WINNIPEG, Manitoba (Reuters) - Two Canadian-based crude producers are looking to double down on their oil sands investments, betting that new pipelines and cutting-edge technology can improve profitability and reduce environmental damage.
Calgary-based Imperial, majority owned by Exxon Mobil Corp (XOM.N), said late on Tuesday it would build its C$2.6-billion (1.51 billion pounds) Aspen project. Construction starts before year-end, with first oil expected in 2022.
Teck has not yet made a final investment decision on its C$20.6-billion Frontier project, which is undergoing regulatory hearings.
Both are advancing as pipeline congestion resulted in record discounts on Canadian oil last month. Imperial and Teck bet it will abate in the next few years.
Enbridge Inc (ENB.TO) is expanding its Line 3 pipeline to handle more Canadian crude, and producers hope the Ottawa-owned Trans Mountain and TransCanada Corp (TRP.TO) Keystone XL pipeline expansions go forward despite opposition. A stream of foreign companies such as ConocoPhillips (COP.N) divested oil sand assets last year. Steep price discounts prompted Canadian Natural Resources (CNQ.TO) and several others to announce up to 98,400 barrels per day (bpd) in total production cuts last week.
But Imperial said Aspen will use solvents and steam to unlock 75,000 bpd, applying new technology to reduce emissions and water use while making extraction more economical.
“We try not to get too excited when times are good and try not to get too depressed when times are bad,” Chief Executive Officer Rich Kruger said at Imperial’s investor day in Toronto on Wednesday. “When’s the best time to build things? When no one else is building, because you get the highest quality trades and contractors.”
Both projects face doubts that they will pay off.
“The challenge with both is oil sands projects are typified by high up-front capital,” said IHS Markit vice-president Kevin Birn. “And you have to wait years before you generate any revenue.”
Teck began regulatory hearings in September for Frontier, an open-pit mine that would produce 170,000 bpd in its first phase, starting in 2026. The company said on Monday Frontier would be economical at a range of oil prices and rank among the lowest-emitting oil sands operations due to new technology.
“While we know that use of alternative energy will increase, we also know that oil will remain an important part of the world energy mix,” Teck spokesman Chris Stannell said. “The long-term outlook for the global oil market is favourable for a project such as Frontier.”
Unlike proposed pipelines, Aspen and Frontier have the support of aboriginal peoples living nearby. Mikisew Cree First Nation conditionally supports Frontier and hopes to buy a stake, said Melody Lepine, the band’s director.

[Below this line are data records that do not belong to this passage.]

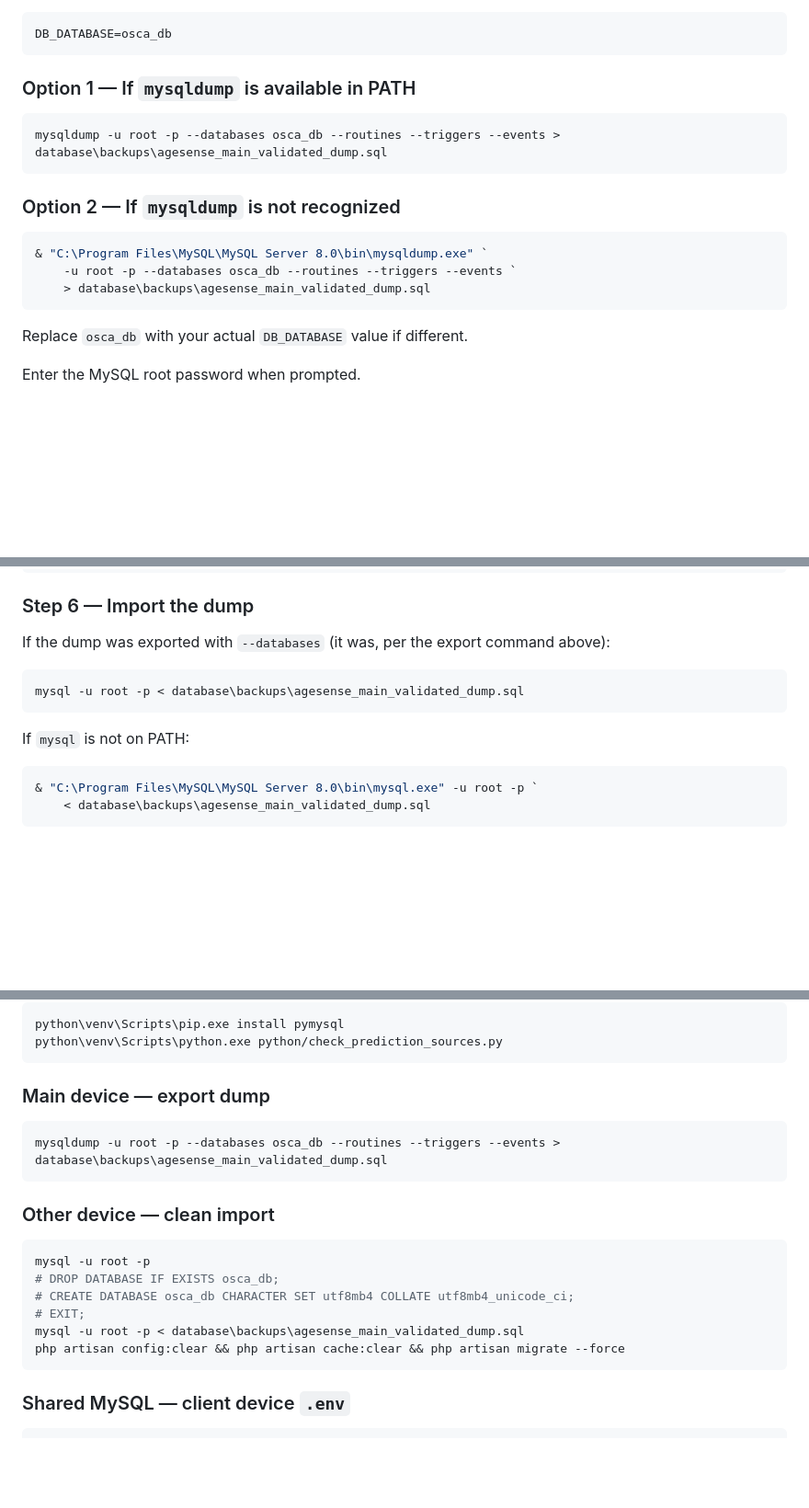
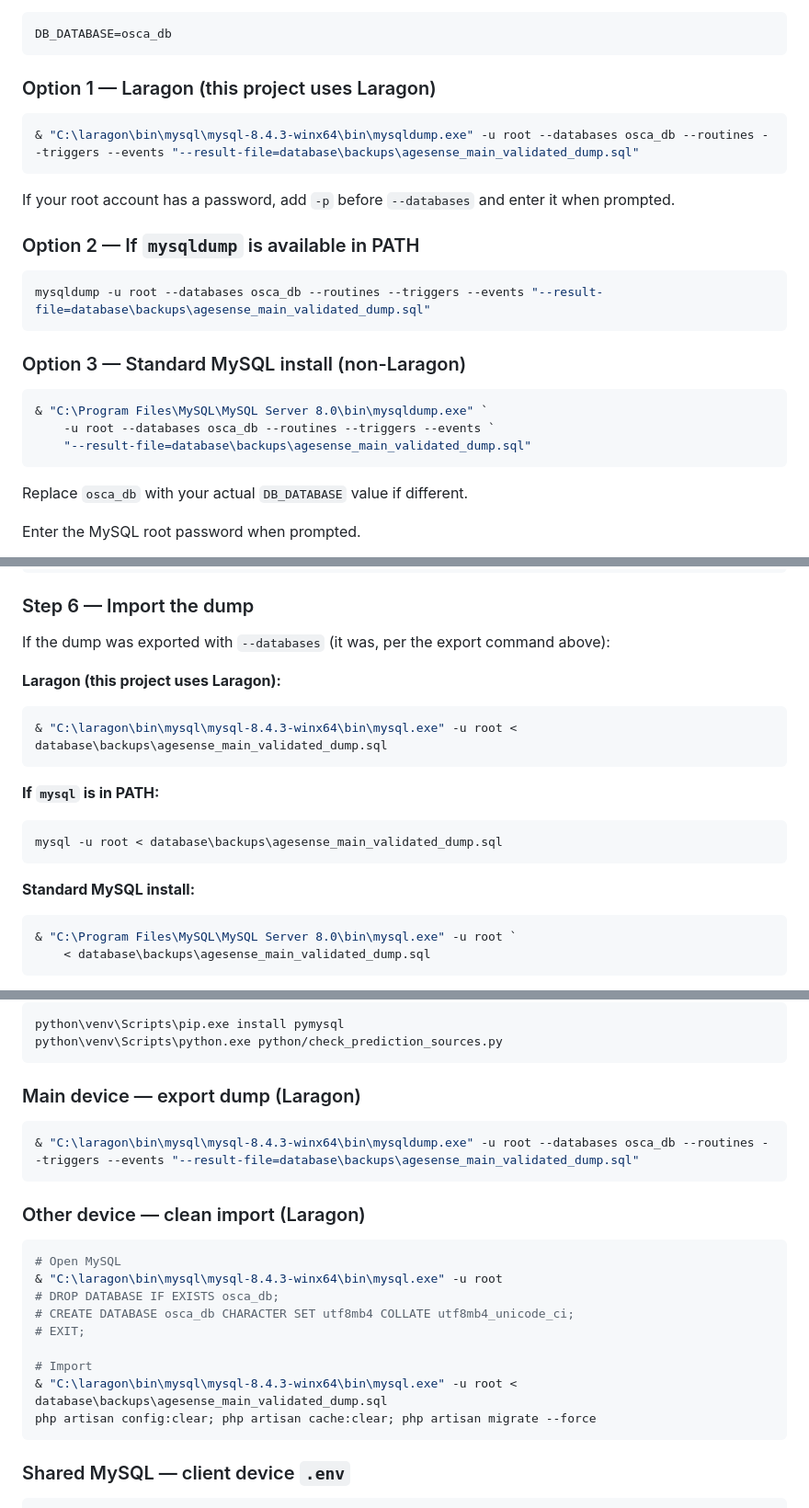
Before and after one commit to somarjez/osca-agesense, a Markdown page: docs/DATABASE_SHARING_AND_TEAM_SETUP.md, 3 parts joined by grey strips. Shown at 92% size. Drawn GitHub-style; blank space fills up the shorter version.

Commit message:
docs: update DATABASE_SHARING with Laragon mysqldump path
MySQL is installed via Laragon at:
  C:\laragon\bin\mysql\mysql-8.4.3-winx64\bin\

Updated export, import, and quick-reference commands to use the
correct Laragon binary path instead of the standard Program Files
path which does not exist on this machine.

Co-Authored-By: Claude Sonnet 4.6 <noreply@anthropic.com>

````diff
--- a/docs/DATABASE_SHARING_AND_TEAM_SETUP.md
+++ b/docs/DATABASE_SHARING_AND_TEAM_SETUP.md
@@ -157,16 +157,22 @@ Check your actual database name in `.env`:
 DB_DATABASE=osca_db
 ```
 
-### Option 1 — If `mysqldump` is available in PATH
+### Option 1 — Laragon (this project uses Laragon)
 ```powershell
-mysqldump -u root -p --databases osca_db --routines --triggers --events > database\backups\agesense_main_validated_dump.sql
+& "C:\laragon\bin\mysql\mysql-8.4.3-winx64\bin\mysqldump.exe" -u root --databases osca_db --routines --triggers --events "--result-file=database\backups\agesense_main_validated_dump.sql"
+```
+If your root account has a password, add `-p` before `--databases` and enter it when prompted.
+
+### Option 2 — If `mysqldump` is available in PATH
+```powershell
+mysqldump -u root --databases osca_db --routines --triggers --events "--result-file=database\backups\agesense_main_validated_dump.sql"
 ```
 
-### Option 2 — If `mysqldump` is not recognized
+### Option 3 — Standard MySQL install (non-Laragon)
 ```powershell
 & "C:\Program Files\MySQL\MySQL Server 8.0\bin\mysqldump.exe" `
-    -u root -p --databases osca_db --routines --triggers --events `
-    > database\backups\agesense_main_validated_dump.sql
+    -u root --databases osca_db --routines --triggers --events `
+    "--result-file=database\backups\agesense_main_validated_dump.sql"
 ```
 
 Replace `osca_db` with your actual `DB_DATABASE` value if different.
@@ -239,13 +245,20 @@ If `mysql` is not on PATH:
 ### Step 6 — Import the dump
 
 If the dump was exported with `--databases` (it was, per the export command above):
+
+**Laragon (this project uses Laragon):**
 ```powershell
-mysql -u root -p < database\backups\agesense_main_validated_dump.sql
+& "C:\laragon\bin\mysql\mysql-8.4.3-winx64\bin\mysql.exe" -u root < database\backups\agesense_main_validated_dump.sql
 ```
 
-If `mysql` is not on PATH:
+**If `mysql` is in PATH:**
 ```powershell
-& "C:\Program Files\MySQL\MySQL Server 8.0\bin\mysql.exe" -u root -p `
+mysql -u root < database\backups\agesense_main_validated_dump.sql
+```
+
+**Standard MySQL install:**
+```powershell
+& "C:\Program Files\MySQL\MySQL Server 8.0\bin\mysql.exe" -u root `
     < database\backups\agesense_main_validated_dump.sql
 ```
 
@@ -506,19 +519,22 @@ python\venv\Scripts\pip.exe install pymysql
 python\venv\Scripts\python.exe python/check_prediction_sources.py
 ```
 
-### Main device — export dump
+### Main device — export dump (Laragon)
 ```powershell
-mysqldump -u root -p --databases osca_db --routines --triggers --events > database\backups\agesense_main_validated_dump.sql
+& "C:\laragon\bin\mysql\mysql-8.4.3-winx64\bin\mysqldump.exe" -u root --databases osca_db --routines --triggers --events "--result-file=database\backups\agesense_main_validated_dump.sql"
 ```
 
-### Other device — clean import
+### Other device — clean import (Laragon)
 ```powershell
-mysql -u root -p
+# Open MySQL
+& "C:\laragon\bin\mysql\mysql-8.4.3-winx64\bin\mysql.exe" -u root
 # DROP DATABASE IF EXISTS osca_db;
 # CREATE DATABASE osca_db CHARACTER SET utf8mb4 COLLATE utf8mb4_unicode_ci;
 # EXIT;
-mysql -u root -p < database\backups\agesense_main_validated_dump.sql
-php artisan config:clear && php artisan cache:clear && php artisan migrate --force
+
+# Import
+& "C:\laragon\bin\mysql\mysql-8.4.3-winx64\bin\mysql.exe" -u root < database\backups\agesense_main_validated_dump.sql
+php artisan config:clear; php artisan cache:clear; php artisan migrate --force
 ```
 
 ### Shared MySQL — client device `.env`
````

That support should reassure shareholders, Lepine said. “Teck and Imperial can go back to their investors and say, ‘look we have these agreements with indigenous communities.’”
Mikisew and another band invested last year in a Suncor Energy (SU.TO) storage facility.
Some Teck investors remain skeptical that the coal miner should be in the oil business, said Clarksons analyst Jeremy Sussman. Teck owns part of a Suncor oil sands mine.
“Do you double down? Do you divest? It’s an open question,” he said.
The odds appear longer for Teck’s higher-cost Frontier to succeed than Imperial’s Aspen, said Manash Goswami, senior vice-president at First Asset ETFs, which owns Imperial shares.
The Teck Frontier project “doesn’t make any sense,” Goswami maintained. “It’s hard to see, unless oil prices go materially higher, another mining project getting sanctioned.”
But a one-time industry opponent now sees a future for crude.
Chief Allan Adam of Athabasca Chipewyan First Nation recently backed Frontier. He reasoned that oil is not going away and he can better protect community interests from the inside.
“If people are saying the oil sands are going to die off, I imagine they’re going to park their vehicles and start walking. I don’t think that’s going to happen anytime soon.”
Reporting by Rod Nickel in Winnipeg, Manitoba; Editing by David Gregorio